Per the Centers for Disease Control, “Asthma is a disease that affects your lungs…Asthma causes wheezing, breathlessness, chest tightness, and coughing at night or early in the morning. If you have asthma, you have it all the time, but you will have asthma attacks only when something bothers your lungs.”

“Occupational asthma occurs when someone who never had asthma develops it because he or she is exposed to something at work. This can happen if you develop an allergy to something at work such as mold or if you are exposed to irritants such as wood dust or chemicals at work over and over at lower levels or all at once at higher levels.” Supra.

What is It About Pools that Can Bring on Asthma?

The term commonly used with respect to Occupational Asthma, in this setting, is Disinfection By Products (DBPs.)

“[T]traditional chemical disinfection processes result in the formation of disinfection by-products (DBPs) (Aggazzotti and Predieri 1986; Aggazzotti et al. 1998; Beech et al. 1980; Chu and Nieuwenhuijsen 2002; Fantuzzi et al. 2001; Glauner et al. 2005; Judd and Jeffrey 1995; Kim et al. 2002; Li and Blatchley 2007; Weil et al. 1980; Weisel and Shepard 1994; Zwiener et al. 2007). The specific types and levels of DBPs formed depend on numerous factors, including the type and amount of disinfectant used, characteristics of the swimming pool and pool water, and swimmer hygiene (Zwiener et al. 2007).” Weisel CP, Richardson SD, Nemery B, et al. Childhood asthma and environmental exposures at swimming pools: state of the science and research recommendations. Environ Health Perspect. 2009;117(4):500-507. doi:10.1289/ehp.11513

One study reported that it was “nitrogrogen trichloride is a cause of occupational asthma. This should be considered when choosing chlorine-based disinfectants that are likely to come into contact with a nitrogen source. It should also be considered in anyone developing occupational asthma working at a swimming pool and is also a likely cause of asthma in those who swim in these pools.  To prevent further cases, much more attention should be paid to the quality of air in indoor swimming buildings, as well as t the care of the chlorine content of the water. Occupational asthma caused by chloramines in indoor swimming-pool air.  K.M. Thickett, J.S. McCoach, J.M. Gerber, S. Sadhra, P.S. Burge, European Respiratory Journal 2002 19:827-832, DOR: 10.1183/09031936.02.00232802

Does the Worker Need to Go In the Water Be at Risk for Injury?
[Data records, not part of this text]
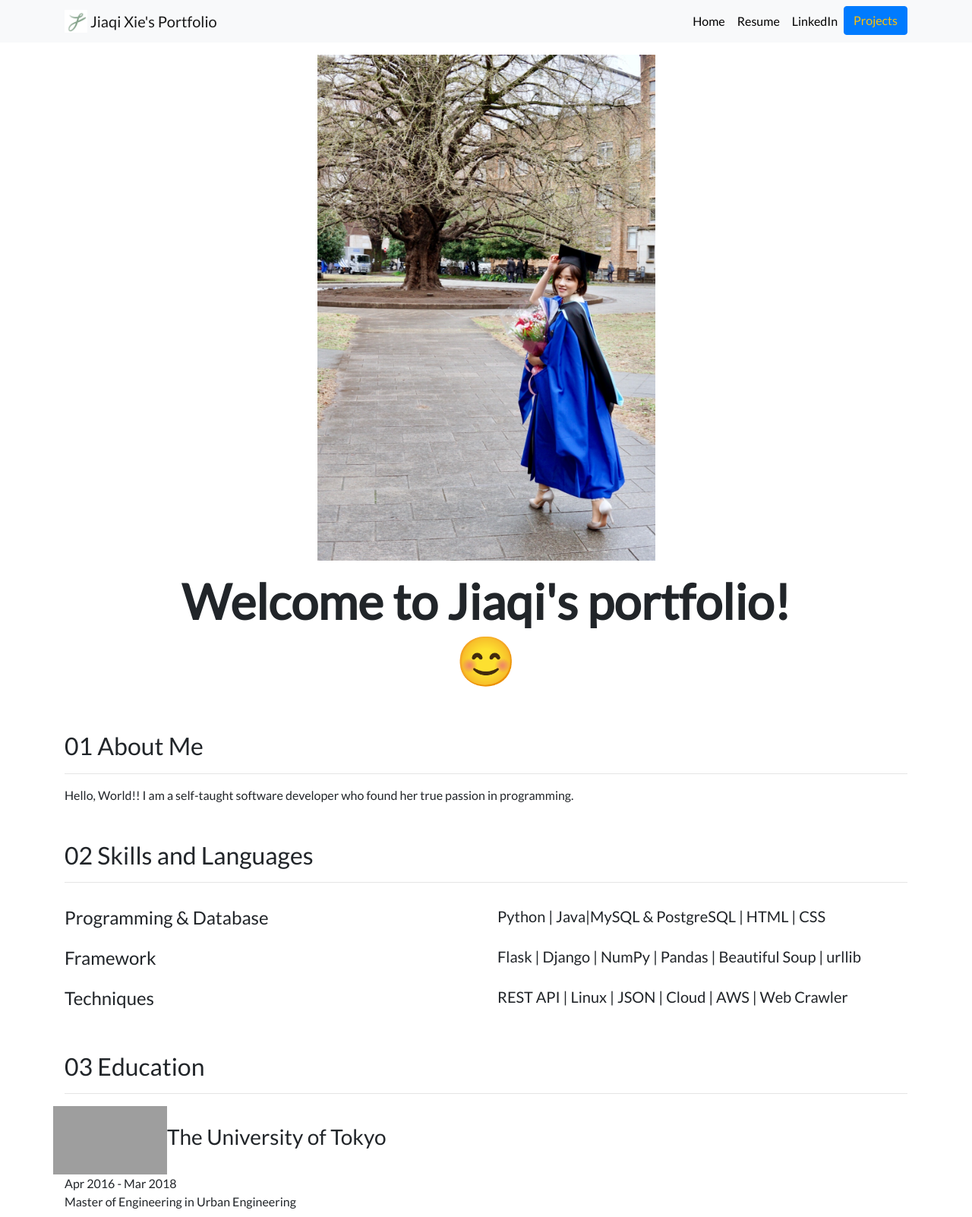
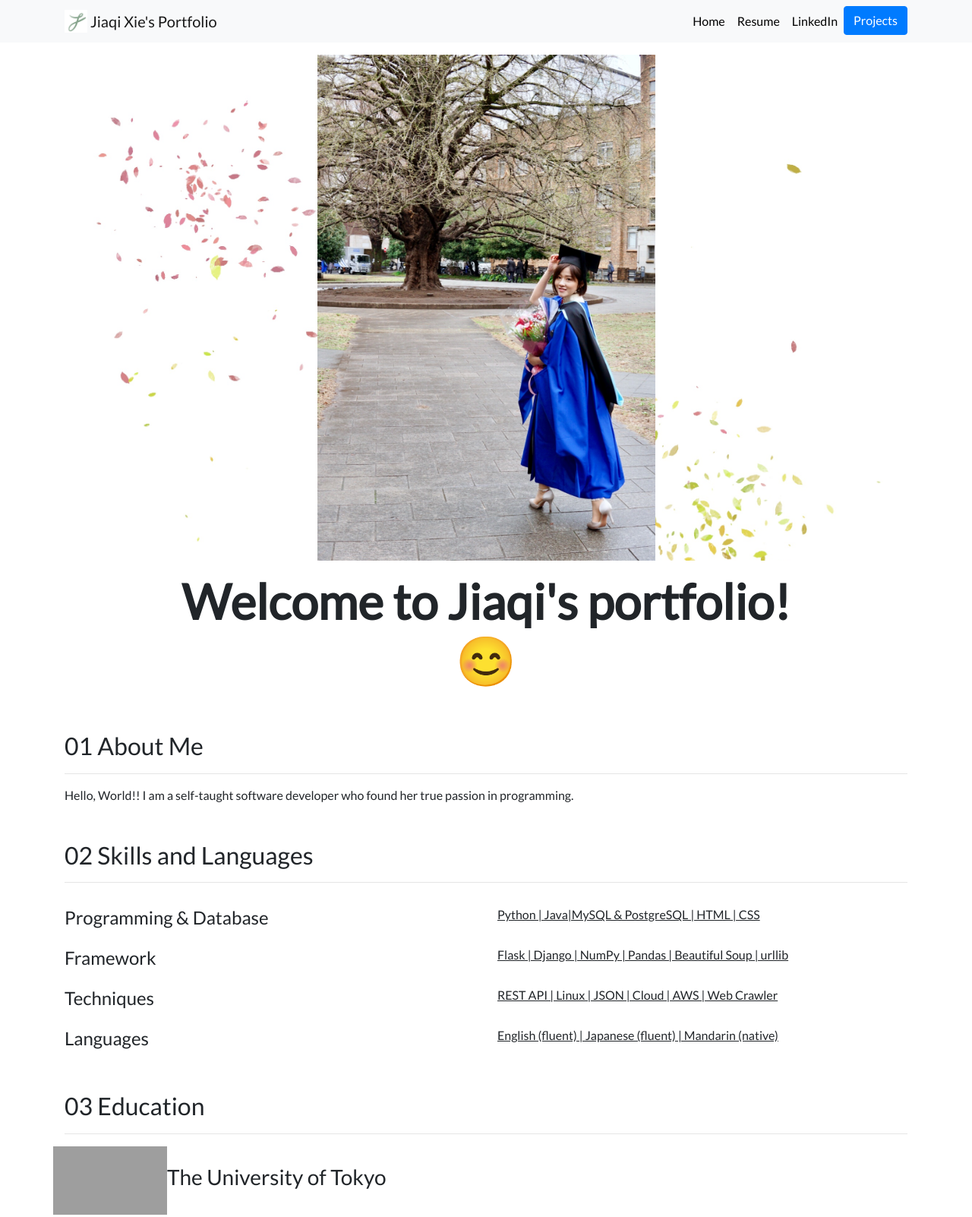
Before and after one commit to xiejiaqi77/personal_portfolio_project_fomal, a Django app: page / in a window 1280 px wide. Shown: the top 1602 px of the page at 76% size. Run offline with Django 3.2, Linux system fonts and the light colour scheme; some libraries are stand-ins or nearby versions; grey boxes are pictures that could not be loaded.

Commit message:
revise resume, background

```diff
--- a/portfolio/static/portfolio/custom.css
+++ b/portfolio/static/portfolio/custom.css
@@ -27,3 +27,17 @@ body {
     background-color: royalblue;
 
 }
+
+.bg-2 {
+    background-image: url("sky3.jpg");
+    background-position: center 0;
+    background-repeat: no-repeat;
+    background-attachment: fixed;
+    background-size: cover;
+    -webkit-background-size: cover;
+    -o-background-size: cover;
+    -moz-background-size: cover;
+    -ms-background-size: cover;
+
+
+}
--- a/portfolio/templates/portfolio/Home.html
+++ b/portfolio/templates/portfolio/Home.html
@@ -4,7 +4,7 @@
 
 {% block content %}
 
-<div class="row justify-content-center my-3">
+<div class="row justify-content-center my-3 bg-2">
   <div class="col-5">
     <img src="{% static 'portfolio/homepagepic.jpg' %}" class="img-fluid">
   </div>
@@ -32,17 +32,22 @@
     <hr>
     <div class="row">
     <div class="col-md-6"><h4 class="mt-3">Programming & Database</h4></div>
-    <div class="col-md-6"><h5 class="mt-3">Python | Java|MySQL & PostgreSQL | HTML | CSS</h5></div>
+        <div class="col-md-6"><h6 class="mt-3"><u>Python | Java|MySQL & PostgreSQL | HTML | CSS</u></h6></div>
     </div>
 
     <div class="row">
     <div class="col-md-6"><h4 class="mt-3">Framework</h4></div>
-    <div class="col-md-6"><h5 class="mt-3">Flask | Django | NumPy | Pandas | Beautiful Soup | urllib</h5></div>
+        <div class="col-md-6"><h6 class="mt-3"><u>Flask | Django | NumPy | Pandas | Beautiful Soup | urllib</u></h6></div>
     </div>
 
     <div class="row">
     <div class="col-md-6"><h4 class="mt-3">Techniques</h4></div>
-    <div class="col-md-6"><h5 class="mt-3">REST API | Linux | JSON | Cloud | AWS | Web Crawler</h5></div>
+        <div class="col-md-6"><h6 class="mt-3"><u>REST API | Linux | JSON | Cloud | AWS | Web Crawler</u></h6></div>
+    </div>
+
+    <div class="row">
+    <div class="col-md-6"><h4 class="mt-3">Languages</h4></div>
+        <div class="col-md-6"><h6 class="mt-3"><u> English (fluent) | Japanese (fluent) | Mandarin (native)</u></h6></div>
     </div>
 
 
@@ -67,7 +72,7 @@
     <h2 class="mt-5">04 Experience</h2>
 
 <hr>
-    <h3 class="mt-4">Procurement and Supply Chain Specialist | <small>Panasonic Corporation in Japan</samll></h3>
+    <h3 class="mt-4">Procurement and Supply Chain Specialist | <small>Panasonic Corporation in Japan</small></h3>
     <p>Apr 2018 - Present</p>
     <div class="row">
       <div class="col-md-4">
@@ -102,11 +107,9 @@
           <img src="{% static "portfolio/team-icon-png-15.jpg" %}"  width="160" height="200" class="img-fluid mb-2">
       </div>
       <div class="col-md-8">
-          <div class ="row">
-              <h4> Achieved <span class="text-primary">9%</span> cost reduction <span class="text-primary">(2.8 MUSD / 30 MUSD in 2019)</span> by value engineering methodologies
-                and procurement allocation, collaborating with QA, TECH and PM teams</h4>
 
-          </div>
+          <h4> Achieved <span class="text-primary">9%</span> cost reduction <span class="text-primary">(2.8 MUSD / 30 MUSD in 2019)</span> by value engineering methodologies
+            and procurement allocation, collaborating with QA, TECH and PM teams</h4>
 
       </div>
   </div>
--- a/portfolio/templates/portfolio/base.html
+++ b/portfolio/templates/portfolio/base.html
@@ -41,7 +41,7 @@
             <a class="nav-link" href="https://www.linkedin.com/in/jiaqi-xie/" target="_blank">LinkedIn</a>
           </li>
           <li>
-              <a role="button" href="{% url 'project' %}" class="btn btn-primary"><span class="text-warning">Projects</span></a>
+              <a role="button" href="{% url 'project' %}" class="btn btn-primary">Projects</a>
           </li>
         </ul>
       </div>
```
Also changed, not shown: db.sqlite3, media/portfolio/images/未命名作品_2.jpg (added), portfolio/static/portfolio/sky2.jpg (added), portfolio/static/portfolio/sky3.jpg (added), 4 other files.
No. Workers who do not go into pools are at risk as well.  Working at the swimming pool, but not going in the pool, may be a sufficient exposure. As noted above, it is an issue of air quality within the facilities that is a concern.
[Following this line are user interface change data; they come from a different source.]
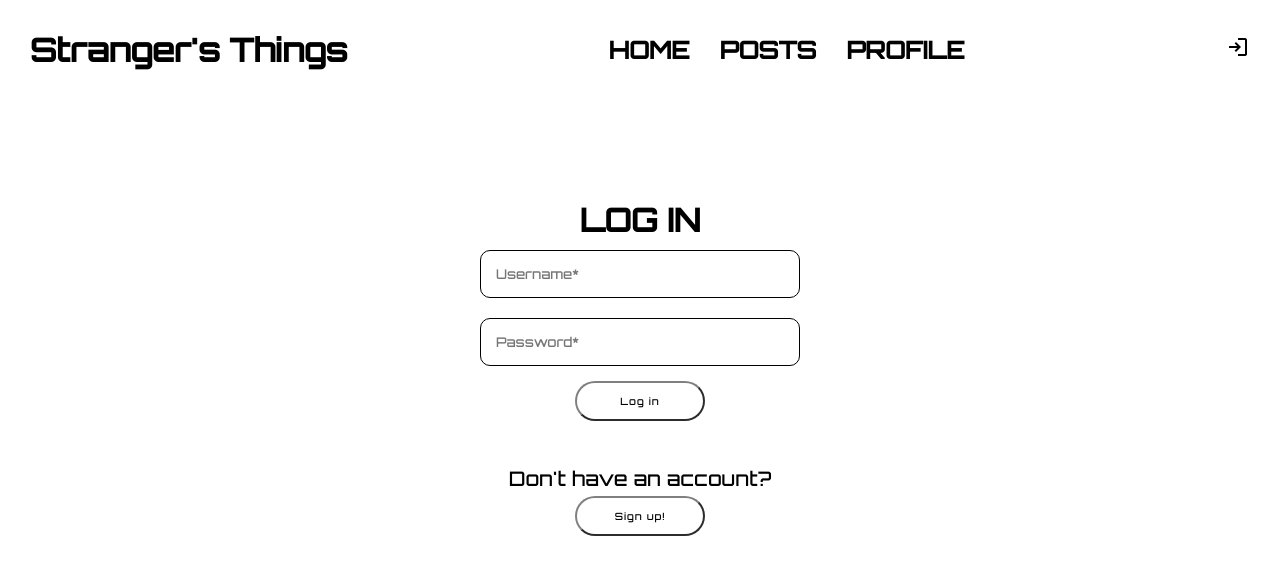
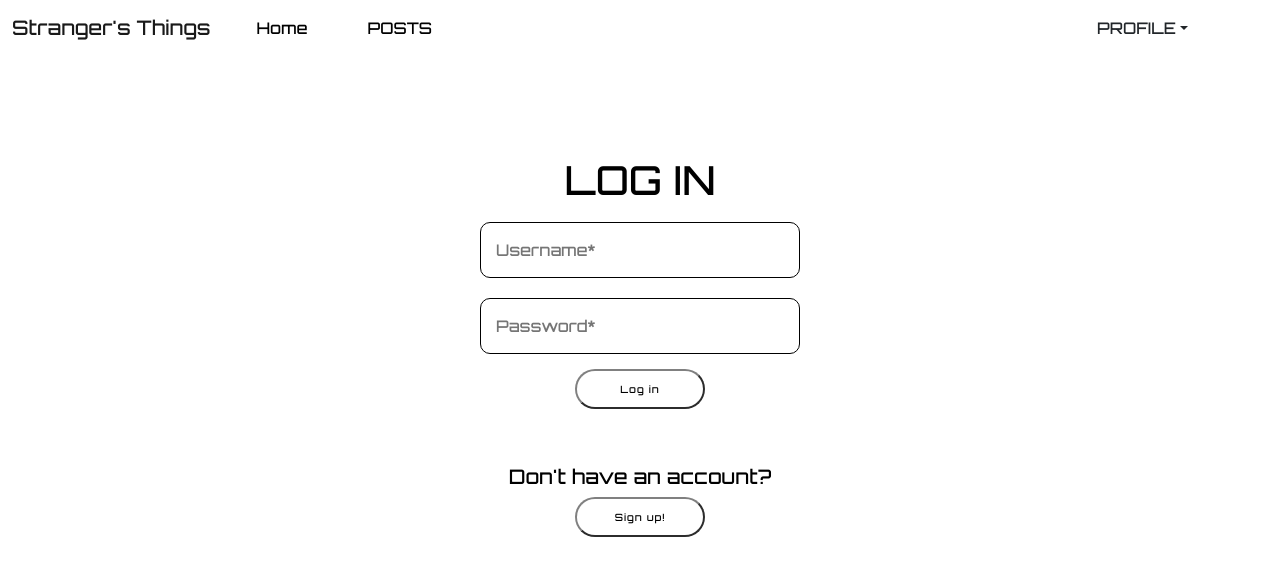
Before and after one commit to AMT98/Stranger-s-Things, a React (Create React App) app: page / in a window 1280 px wide. Shown: the top 576 px of the page. Built offline with nearby package versions, Linux system fonts and the light colour scheme.

Commit message:
Restyled navbar through BS

```diff
--- a/package.json
+++ b/package.json
@@ -6,10 +6,12 @@
     "@testing-library/jest-dom": "^5.16.5",
     "@testing-library/react": "^13.4.0",
     "@testing-library/user-event": "^13.5.0",
+    "bootstrap": "^5.2.3",
     "react": "^18.2.0",
     "react-dom": "^18.2.0",
     "react-router": "^6.4.5",
     "react-scripts": "5.0.1",
+    "reactstrap": "^9.1.5",
     "web-vitals": "^2.1.4"
   },
   "scripts": {
--- a/public/index.html
+++ b/public/index.html
@@ -5,7 +5,7 @@
   <meta http-equiv="X-UA-Compatible" content="IE=edge">
   <meta name="viewport" content="width=device-width, initial-scale=1.0">
   <link href="https://fonts.googleapis.com/css2?family=Dosis&family=Orbitron:wght@500&display=swap" rel="stylesheet">
-  <link rel="stylesheet" href="https://fonts.googleapis.com/css2?family=Material+Symbols+Outlined:opsz,wght,FILL,GRAD@48,400,0,0" />
+  <link rel="stylesheet" href="https://fonts.googleapis.com/css2?family=Material+Symbols+Outlined:opsz,wght,FILL,GRAD@48,700,0,0" />
 
   <title>Stranger's Things</title>
 </head>
--- /dev/null
+++ b/src/components/App.jsx
@@ -0,0 +1,51 @@
+import React, {useState} from 'react';
+import Login from './Login';
+import Home from './Home';
+import Posts from './Posts';
+import Add from './Add';
+import Signup from './Signup';
+import Profile from './Profile';
+import {  Route, Switch, NavLink } from "react-router-dom";
+import NavBar from './NavBar';
+
+
+// signup is working for thursday work on redirecting to login page if its success
+//learn about local storage
+// work login page change it to log out button and work that
+// then create profile page
+// be able to add post
+const App = () => {
+  const url = "https://strangers-things.herokuapp.com/api/2209-FTB-CT-WEB-PT"
+
+
+
+  const [isLoggedIn, setIsLoggedIn] = useState(false)
+  return (
+    <>
+      <NavBar />
+      <Switch>
+        <Route  exact path = "/">
+          <Login url = {url} />
+        </Route>
+        <Route path = "/home">
+          <Home />
+        </Route>
+        <Route path = "/profile">
+          <Profile url = {url} />
+        </Route>
+        <Route path = "/posts">
+          <Posts url= {url} />
+        </Route>
+        <Route path = "/add">
+          <Add url={url} />
+        </Route>
+          <Route path="/signup" >
+          <Signup url = {url} />
+        </Route>
+      </Switch>
+
+    </>
+
+  )
+}
+export default App;
--- a/src/components/Messages.js
+++ b/src/components/Messages.js
@@ -1,7 +1,7 @@
 import React from 'react';
 
 
-const Messages = ({url}) => {
+const Messages = () => {
 
     const handleMessage = (e) => {
         e.preventDefault()
--- /dev/null
+++ b/src/components/NavBar.js
@@ -0,0 +1,81 @@
+import React, { useState } from 'react';
+import {
+  Collapse,
+  Navbar,
+  NavbarToggler,
+  NavbarBrand,
+  Nav,
+  NavItem,
+  // NavLink,
+  UncontrolledDropdown,
+  DropdownToggle,
+  DropdownMenu,
+  DropdownItem,
+  NavbarText,
+} from 'reactstrap';
+import { NavLink } from "react-router-dom";
+
+const NavBar = (args) => {
+  const [isOpen, setIsOpen] = useState(false);
+
+  const toggle = () => setIsOpen(!isOpen);
+
+  return (
+    <div>
+      <Navbar expand={"xl"}>
+        <NavbarBrand href="/">Stranger's Things</NavbarBrand>
+        <NavbarToggler onClick={toggle} />
+        <Collapse isOpen={isOpen} navbar>
+          <Nav className="me-auto" navbar>
+            <NavItem>
+              <NavLink
+                activeClassName='activeNavLinks'
+                className="navLinks"
+                to="/home"
+              >
+                Home
+              </NavLink>
+            </NavItem>
+            <NavItem>
+               <NavLink
+                activeClassName='activeNavLinks'
+                className="navLinks"
+                to="/posts"
+              >
+                POSTS
+              </NavLink>
+            </NavItem>
+          </Nav>
+
+          <UncontrolledDropdown
+          nav inNavbar
+          className = "profileNav"
+          >
+            <DropdownToggle nav caret>
+              PROFILE
+            </DropdownToggle>
+            <DropdownMenu start>
+              <DropdownItem>Inbox</DropdownItem>
+              <DropdownItem>Sent Messages</DropdownItem>
+              <DropdownItem divider />
+              {/* change true to state value that determines if the user is logged in or not */}
+              { true ? (
+                <>
+                  <DropdownItem>Log In</DropdownItem>
+                  <DropdownItem>Sign Up</DropdownItem>
+                </>
+                ): (
+                  null
+                )
+              }
+
+            </DropdownMenu>
+          </UncontrolledDropdown>
+
+        </Collapse>
+      </Navbar>
+    </div>
+  );
+}
+
+export default NavBar;
--- a/src/components/Profile.js
+++ b/src/components/Profile.js
@@ -1,11 +1,16 @@
 import React from 'react';
-import Messages from './Messages';
 
 const Profile = ({url}) => {
     return (
-        <Messages
-        url = {url}
-        />
+        <>
+        <div>
+            <h1>Inbox</h1>
+        </div>
+
+        <div>
+            <h1>Sent</h1>
+        </div>
+        </>
     )
 }
 
--- a/src/index.css
+++ b/src/index.css
@@ -67,6 +67,7 @@ body{
 .navLinks {
   text-decoration: none;
   color: black;
+  margin: 0px 30px;
 }
 .navLinks:hover {
   transform: scale(1.1);
@@ -166,3 +167,8 @@ body{
 .optionLabel{
   font-size: 20px
 }
+
+.profileNav{
+  list-style: none;
+  margin-right: 5rem;
+}
--- a/src/index.js
+++ b/src/index.js
@@ -1,70 +1,21 @@
-import React, {useState} from 'react';
+import React from 'react';
 import ReactDOM from 'react-dom';
+import { BrowserRouter as Router } from "react-router-dom"
+import 'bootstrap/dist/css/bootstrap.min.css';
 import './index.css';
-import Login from './components/Login';
-import Home from './components/Home';
-import Posts from './components/Posts';
-import Add from './components/Add';
-import Signup from './components/Signup';
-import Profile from './components/Profile';
-import { BrowserRouter as Router, Route, Switch, NavLink } from "react-router-dom"
+import App from './components/App';
+
 
 // signup is working for thursday work on redirecting to login page if its success
 //learn about local storage
 // work login page change it to log out button and work that
 // then create profile page
 // be able to add post
-const App = () => {
-  const url = "https://strangers-things.herokuapp.com/api/2209-FTB-CT-WEB-PT"
 
 
 
-  const [isLoggedIn, setIsLoggedIn] = useState(false)
-  return (
-    <Router>
-    <header className='header'>
-      <h1>Stranger's Things </h1>
-      <div>
-
-        <NavLink activeClassName = "activeNavLinks" className="navLinks" to="/home"><h2>HOME</h2></NavLink>
-        <NavLink activeClassName = "activeNavLinks" className="navLinks" to="/posts"><h2>POSTS</h2></NavLink>
-        <NavLink activeClassName = "activeNavLinks" className="navLinks" to="/profile"><h2>PROFILE</h2></NavLink>
-      </div>
-        <NavLink exact title='LogIn' className="navLinks" to="/"><h2>
-        <span class="material-symbols-outlined">
-login
-</span>
-          </h2></NavLink>
-    </header>
-        <Switch>
-          <Route  exact path = "/">
-            <Login
-            url = {url}
-            />
-          </Route>
-          <Route path = "/home">
-            <Home />
-          </Route>
-          <Route path = "/profile">
-            <Profile
-            url = {url}/>
-          </Route>
-          <Route path = "/posts">
-            <Posts
-            url= {url}/>
-          </Route>
-          <Route path = "/add">
-            <Add
-            url={url} />
-          </Route>
-          <Route path="/signup" >
-            <Signup
-            url = {url}
-            />
-          </Route>
-        </Switch>
-      </Router>
-  )
-}
-
-ReactDOM.render(<App />, document.getElementById("app"))
+ReactDOM.render(
+  <Router>
+    <App />
+  </Router>
+  ,document.getElementById('app'))
```
Also changed, not shown: 1 other file (tests, documents, lock files or other folders).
I Work at a Pool Facility and Am Having Lung Problems, What Should I Do?

It is recommended you seek medical attention, If you receive a diagnosis of asthma, you would consider filing a workers’ compensation claim.  It is recommended you consult with an attorney as well.

What If I Need Legal Advice?

If you would like a free consultation concerning any workers’ compensation case, please contact the Law Offices of Edward J. Singer, a Professional Law Corporation. They have been helping people in Central and Southern California deal with their worker’s compensation cases for 28 years. Contact us today for more information.



Cleaning Products can be a source of Industrial Asthma also known as Occupational Asthma.   There are certain occupations that account for a large percentage of these claims.  This article will discuss Industrial Asthma, the occupations that are at risk for Industrial Asthma.  It will also discuss caselaw on the issue as well.

What is Industrial Asthma?

Per the American Academy of Allergy, Asthma, and Immunology, “Occupational asthma has become the most common work-related lung disease in developed countries. However, the exact number of newly diagnosed cases of asthma in adults due to occupational exposure is unknown. Up to 15% of asthma cases in the United States may be job-related. Occupational asthma is caused by inhaling fumes, gases, dust or other potentially harmful substances while “on the job.”  Often, …symptoms are worse during the days or nights…work[ed], [and] improve[d] when…[there is]time off and start again when…[there is a return] to work.”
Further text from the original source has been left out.